While today’s New York Times’ op-ed page affords Nigel Hamilton the opportunity to less-than-methodically imagine a world in which JFK was never killed, somehow Hamilton managed to overlook the obvious impact Kennedy’s un-assassination would have on the entertainment industry. Well low culture is here to fill in the blanks, following in the Times’ illegible footsteps.

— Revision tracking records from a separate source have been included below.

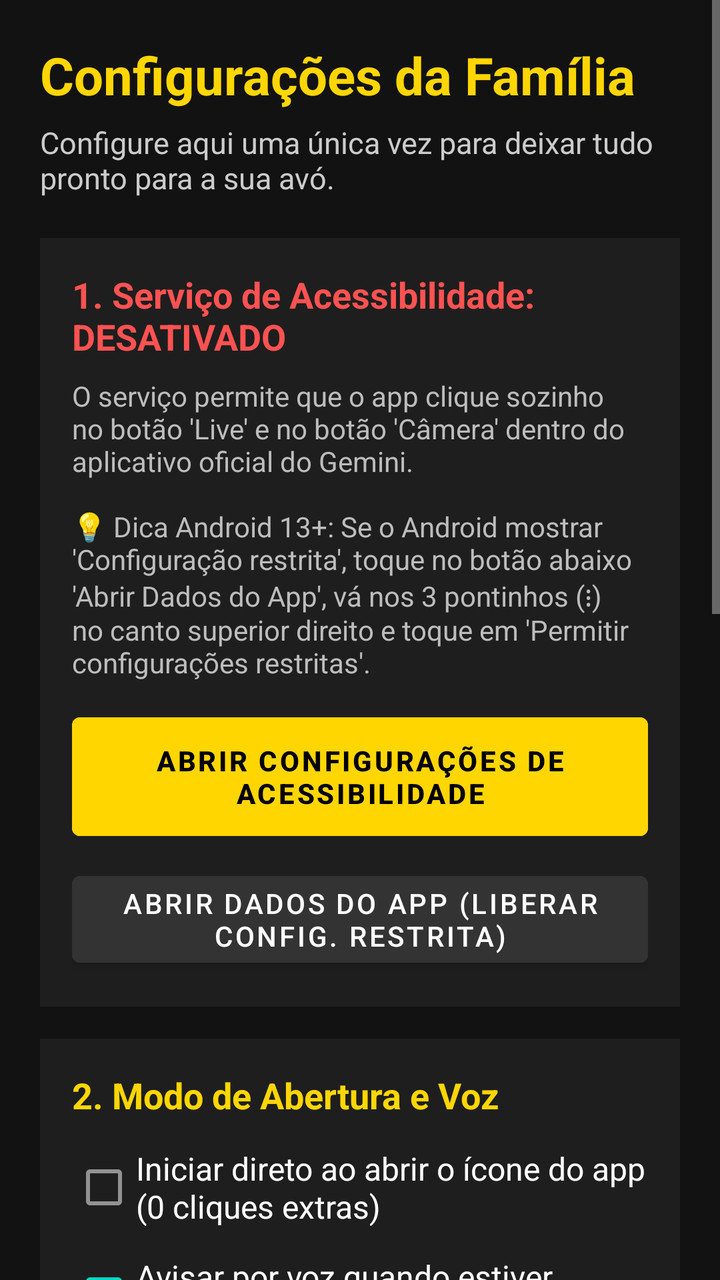
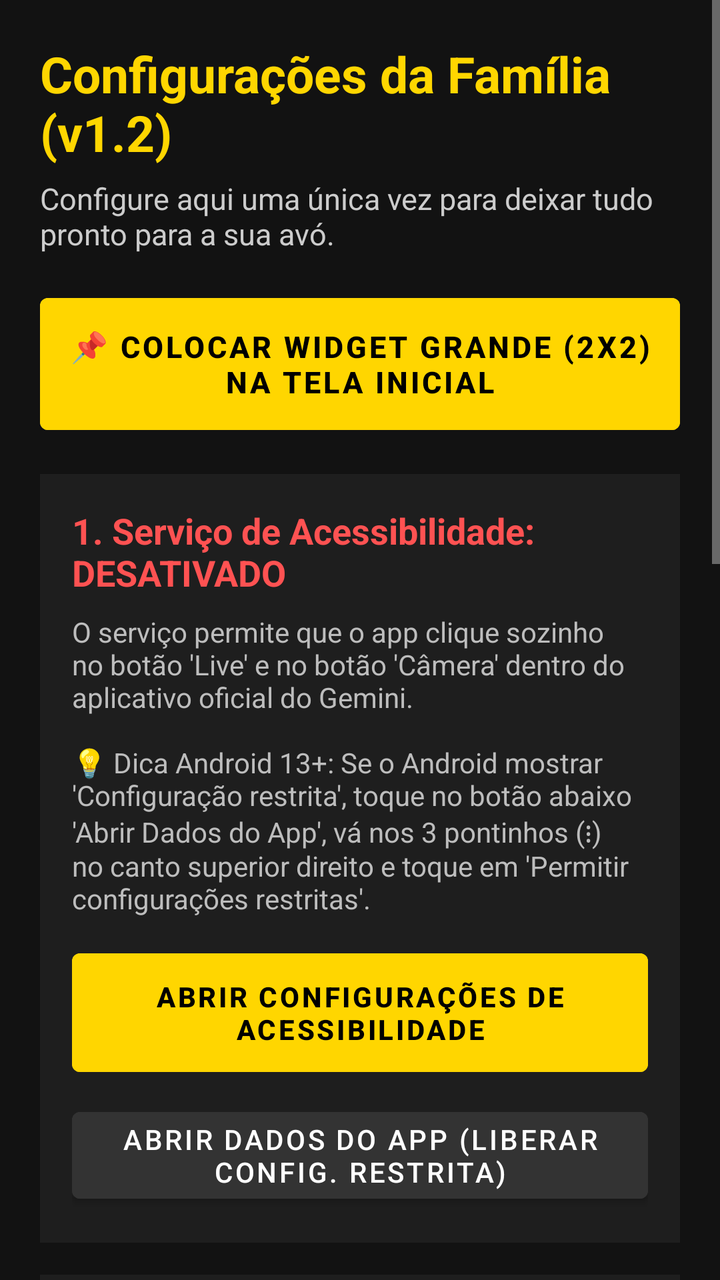

Before-and-after screenshots of an Android layout around one commit, followed by the original layout XML and the change that was made.
<!-- AndroidManifest.xml: application theme Theme.OlhosDaVo -->
<!-- res/layout/activity_settings.xml -->
<?xml version="1.0" encoding="utf-8"?>
<ScrollView xmlns:android="http://schemas.android.com/apk/res/android"
    android:layout_width="match_parent"
    android:layout_height="match_parent"
    android:background="#121212"
    android:fillViewport="true">

    <LinearLayout
        android:layout_width="match_parent"
        android:layout_height="wrap_content"
        android:orientation="vertical"
        android:padding="20dp">

        <TextView
            android:layout_width="match_parent"
            android:layout_height="wrap_content"
            android:text="Configurações da Família"
            android:textColor="#FFD600"
            android:textSize="26sp"
            android:textStyle="bold" />

        <TextView
            android:layout_width="match_parent"
            android:layout_height="wrap_content"
            android:layout_marginTop="6dp"
            android:text="Configure aqui uma única vez para deixar tudo pronto para a sua avó."
            android:textColor="#CCCCCC"
            android:textSize="15sp" />

        
        <LinearLayout
            android:layout_width="match_parent"
            android:layout_height="wrap_content"
            android:layout_marginTop="20dp"
            android:background="#1E1E1E"
            android:orientation="vertical"
            android:padding="16dp">

            <TextView
                android:id="@+id/tvServiceStatus"
                android:layout_width="match_parent"
                android:layout_height="wrap_content"
                android:text="1. Serviço de Acessibilidade: DESATIVADO"
                android:textColor="#FF5252"
                android:textSize="18sp"
                android:textStyle="bold" />

            <TextView
                android:layout_width="match_parent"
                android:layout_height="wrap_content"
                android:layout_marginTop="8dp"
                android:text="O serviço permite que o app clique sozinho no botão 'Live' e no botão 'Câmera' dentro do aplicativo oficial do Gemini.\n\n💡 Dica Android 13+: Se o Android mostrar 'Configuração restrita', toque no botão abaixo 'Abrir Dados do App', vá nos 3 pontinhos (⋮) no canto superior direito e toque em 'Permitir configurações restritas'."
                android:textColor="#BDBDBD"
                android:textSize="14sp" />

            <Button
                android:id="@+id/btnOpenAccessibility"
                android:layout_width="match_parent"
                android:layout_height="wrap_content"
                android:layout_marginTop="12dp"
                android:backgroundTint="#FFD600"
                android:padding="12dp"
                android:text="Abrir Configurações de Acessibilidade"
                android:textColor="#000000"
                android:textStyle="bold" />

            <Button
                android:id="@+id/btnOpenAppDetails"
                android:layout_width="match_parent"
                android:layout_height="wrap_content"
                android:layout_marginTop="8dp"
                android:backgroundTint="#333333"
                android:text="Abrir Dados do App (Liberar Config. Restrita)"
                android:textColor="#FFFFFF" />
        </LinearLayout>

        
        <LinearLayout
            android:layout_width="match_parent"
            android:layout_height="wrap_content"
            android:layout_marginTop="16dp"
            android:background="#1E1E1E"
            android:orientation="vertical"
            android:padding="16dp">

            <TextView
                android:layout_width="match_parent"
                android:layout_height="wrap_content"
                android:text="2. Modo de Abertura e Voz"
                android:textColor="#FFD600"
                android:textSize="18sp"
                android:textStyle="bold" />

            <CheckBox
                android:id="@+id/cbAutoLaunchOnOpen"
                android:layout_width="match_parent"
                android:layout_height="wrap_content"
                android:layout_marginTop="10dp"
                android:text="Iniciar direto ao abrir o ícone do app (0 cliques extras)"
                android:textColor="#FFFFFF"
                android:textSize="16sp" />

            <CheckBox
                android:id="@+id/cbVoiceFeedback"
                android:layout_width="match_parent"
                android:layout_height="wrap_content"
                android:layout_marginTop="6dp"
                android:checked="true"
                android:text="Avisar por voz quando estiver abrindo a câmera"
                android:textColor="#FFFFFF"
                android:textSize="16sp" />
        </LinearLayout>

        
        <LinearLayout
            android:layout_width="match_parent"
            android:layout_height="wrap_content"
            android:layout_marginTop="16dp"
            android:background="#1E1E1E"
            android:orientation="vertical"
            android:padding="16dp">

            <TextView
                android:layout_width="match_parent"
                android:layout_height="wrap_content"
                android:text="3. Clique por Posição na Tela (Fallback)"
                android:textColor="#FFD600"
                android:textSize="18sp"
                android:textStyle="bold" />

            <TextView
                android:layout_width="match_parent"
                android:layout_height="wrap_content"
                android:layout_marginTop="6dp"
                android:text="O app procura os botões 'Live' e 'Câmera' pelo nome automaticamente. Se no modelo de celular dela algum botão não tiver texto acessível, o app toca na posição (X%, Y%) configurada abaixo:"
                android:textColor="#BDBDBD"
                android:textSize="14sp" />

            <CheckBox
                android:id="@+id/cbUseCoordinateFallback"
                android:layout_width="match_parent"
                android:layout_height="wrap_content"
                android:layout_marginTop="8dp"
                android:checked="true"
                android:text="Usar toque por posição se o botão não for achado por texto"
                android:textColor="#FFFFFF"
                android:textSize="15sp" />

            
            <TextView
                android:id="@+id/tvLiveCoordsLabel"
                android:layout_width="match_parent"
                android:layout_height="wrap_content"
                android:layout_marginTop="12dp"
                android:text="Posição do botão LIVE (X: 88%, Y: 91%)"
                android:textColor="#FFFFFF"
                android:textStyle="bold" />

            <SeekBar
                android:id="@+id/sbLiveX"
                android:layout_width="match_parent"
                android:layout_height="wrap_content"
                android:max="100"
                android:progress="88" />

            <SeekBar
                android:id="@+id/sbLiveY"
                android:layout_width="match_parent"
                android:layout_height="wrap_content"
                android:max="100"
                android:progress="91" />

            
            <TextView
                android:id="@+id/tvCameraCoordsLabel"
                android:layout_width="match_parent"
                android:layout_height="wrap_content"
                android:layout_marginTop="12dp"
                android:text="Posição do botão CÂMERA no Live (X: 22%, Y: 89%)"
                android:textColor="#FFFFFF"
                android:textStyle="bold" />

            <SeekBar
                android:id="@+id/sbCameraX"
                android:layout_width="match_parent"
                android:layout_height="wrap_content"
                android:max="100"
                android:progress="22" />

            <SeekBar
                android:id="@+id/sbCameraY"
                android:layout_width="match_parent"
                android:layout_height="wrap_content"
                android:max="100"
                android:progress="89" />

            
            <TextView
                android:id="@+id/tvDelayLabel"
                android:layout_width="match_parent"
                android:layout_height="wrap_content"
                android:layout_marginTop="12dp"
                android:text="Tempo de espera para abrir a câmera: 2.2 segundos"
                android:textColor="#FFFFFF"
                android:textStyle="bold" />

            <SeekBar
                android:id="@+id/sbCameraDelay"
                android:layout_width="match_parent"
                android:layout_height="wrap_content"
                android:max="50"
                android:progress="22" />
        </LinearLayout>

        <Button
            android:id="@+id/btnTestNow"
            android:layout_width="match_parent"
            android:layout_height="wrap_content"
            android:layout_marginTop="20dp"
            android:backgroundTint="#00C853"
            android:padding="14dp"
            android:text="▶ TESTAR AUTOMAÇÃO AGORA"
            android:textColor="#000000"
            android:textSize="16sp"
            android:textStyle="bold" />

        <Button
            android:id="@+id/btnCloseSettings"
            android:layout_width="match_parent"
            android:layout_height="wrap_content"
            android:layout_marginTop="10dp"
            android:layout_marginBottom="24dp"
            android:backgroundTint="#424242"
            android:padding="12dp"
            android:text="Voltar para a Tela da Avó"
            android:textColor="#FFFFFF" />

    </LinearLayout>
</ScrollView>
<!-- resources referenced by this layout -->
<resources>
  <style name="Theme.OlhosDaVo" parent="Theme.MaterialComponents.NoActionBar">
          <item name="colorPrimary">#FFD600</item>
          <item name="colorPrimaryVariant">#FFAB00</item>
          <item name="colorOnPrimary">#000000</item>
          <item name="android:statusBarColor">#000000</item>
          <item name="android:navigationBarColor">#000000</item>
          <item name="android:windowBackground">#000000</item>
      </style>
</resources>

<!-- the commit's change to res/layout/activity_settings.xml (unified diff, before → after) -->
@@ -14,9 +14,9 @@
         <TextView
             android:layout_width="match_parent"
             android:layout_height="wrap_content"
-            android:text="Configurações da Família"
+            android:text="Configurações da Família (v1.2)"
             android:textColor="#FFD600"
-            android:textSize="26sp"
+            android:textSize="25sp"
             android:textStyle="bold" />
 
         <TextView
@@ -28,10 +28,23 @@
             android:textSize="15sp" />
 
         
+        <Button
+            android:id="@+id/btnPinWidget"
+            android:layout_width="match_parent"
+            android:layout_height="wrap_content"
+            android:layout_marginTop="16dp"
+            android:backgroundTint="#FFD600"
+            android:padding="14dp"
+            android:text="📌 COLOCAR WIDGET GRANDE (2x2) NA TELA INICIAL"
+            android:textColor="#000000"
+            android:textSize="15sp"
+            android:textStyle="bold" />
+
+        
         <LinearLayout
             android:layout_width="match_parent"
             android:layout_height="wrap_content"
-            android:layout_marginTop="20dp"
+            android:layout_marginTop="16dp"
             android:background="#1E1E1E"
             android:orientation="vertical"
             android:padding="16dp">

1964 The Manchurian Candidate’s release is not delayed due to Kennedy’s not having been assassinated. Its failure to eerily foresee recent events does not haunt audiences anywhere. 1971 Jack Valenti Robert Evans marries Love Story’s Goldie Hawn. 1972 Jack Valenti The film Deep Throat is instead titled JFK’s Two Terms as President. 1976 Jack Valenti All the President’s Men? Never happened. 1980 Jack Valenti Critics maintain that John F. Kennedy’s cameo in Smokey and the Bandit II merely serves to obscure shortcomings in the second-act. 1986 Jack Valenti Oliver Stone’s Stripes II: Platoon imagines a group of wacky GI’s looking for ladies while trying to survive boot camp. 1988 Jack Valenti The Wonder Years stars Fred Savage as a twelve year old growing up through the placid, less-than-revolutionary ‘60’s. Winnie Cooper’s older brother is alive and well. 1989 Jack Valenti Oliver Stone’s biopic Born on the Fourth of July doesn’t really make any sense. 1991 Jack Valenti Oliver Stone’s biopic JFK opens to mixed reviews, largely criticized for glossing over “Angie Dickinson-gate.” 1991 Jack Valenti An unknown Lee Harvey Oswald appears in Richard Linklater’s Slackers. His monologue on “Paul Is Dead” proves to be rambling, confusing nonsense. 1995 Jack Valenti Oliver Stone’s biopic Cuomo fails to find distribution. 2001 Jack Valenti After the death of JFK Jr., neither Dominick Dunne nor Steve Dunleavy speculates on the tragic history of the Kennedy clan. 2004 Billy Tauzin